### Assigned task
In the material below, find every line containing the string "sheet" and return it.

### Material provided
——————
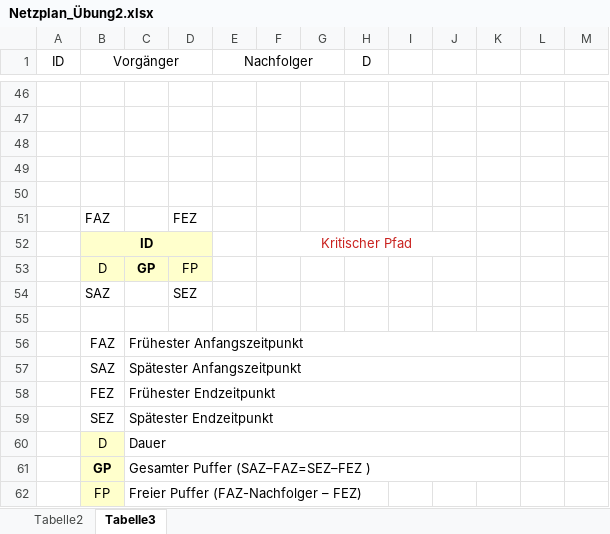
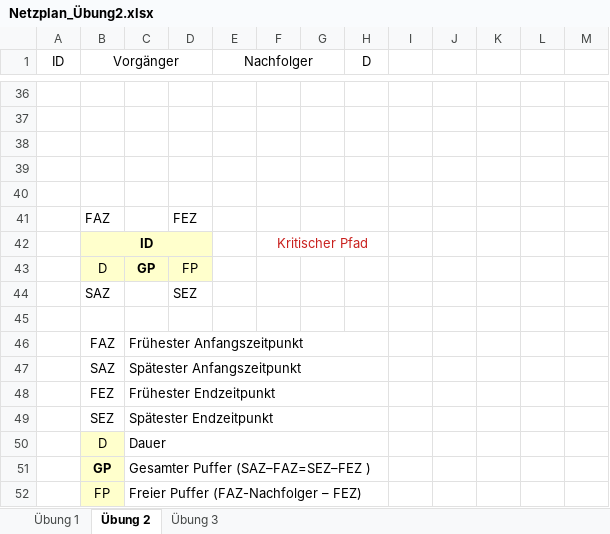
Before and after one commit to SebastianMeisel/QM_PM, an Excel workbook: FIAED Übungen/Netzplan_Übung2.xlsx, sheet Übung 2, drawn as a sheet; only a part is shown, gaps mark what is left out; values as stored, in another font and other column widths than the file's, no borders; charts and pictures and conditional formats not drawn; removed rows and columns are numbered as before the commit, all else as after; the diff covers the shown part only; the diff names each change by its address in the sheet, - before the commit and + after, or states it on an @@ line.

Commit message:
Netzplan Übung 2

```diff
--- a/FIAED Übungen/Netzplan_Übung2.xlsx (sheet Übung 2)
+++ b/FIAED Übungen/Netzplan_Übung2.xlsx (sheet Übung 2)
-sheet tab: Tabelle2
+sheet tab: Übung 1
-sheet tab: Tabelle3
+sheet tab: Übung 2
+sheet tab: Übung 3
-F52:J52 merged
+F42:H42 merged
-C56:K56 merged
+C46:H46 merged
-C57:K57 merged
+C47:H47 merged
-C58:K58 merged
+C48:H48 merged
-C59:K59 merged
+C49:H49 merged
-C60:K60 merged
+C50:H50 merged
-C61:K61 merged
+C51:H51 merged
```
Also changed, not shown: 10 removed rows, 1 edited cell, cell formats and merged cells elsewhere in this sheet, sheet Übung 1, charts or pictures.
——————
### The answer
Before and after one commit to SebastianMeisel/QM_PM, an Excel workbook: FIAED Übungen/Netzplan_Übung2.xlsx, sheet Übung 2, drawn as a sheet; only a part is shown, gaps mark what is left out; values as stored, in another font and other column widths than the file's, no borders; charts and pictures and conditional formats not drawn; removed rows and columns are numbered as before the commit, all else as after; the diff covers the shown part only; the diff names each change by its address in the sheet, - before the commit and + after, or states it on an @@ line.
--- a/FIAED Übungen/Netzplan_Übung2.xlsx (sheet Übung 2)
+++ b/FIAED Übungen/Netzplan_Übung2.xlsx (sheet Übung 2)
-sheet tab: Tabelle2
+sheet tab: Übung 1
-sheet tab: Tabelle3
+sheet tab: Übung 2
+sheet tab: Übung 3
Also changed, not shown: 10 removed rows, 1 edited cell, cell formats and merged cells elsewhere in this sheet, sheet Übung 1, charts or pictures.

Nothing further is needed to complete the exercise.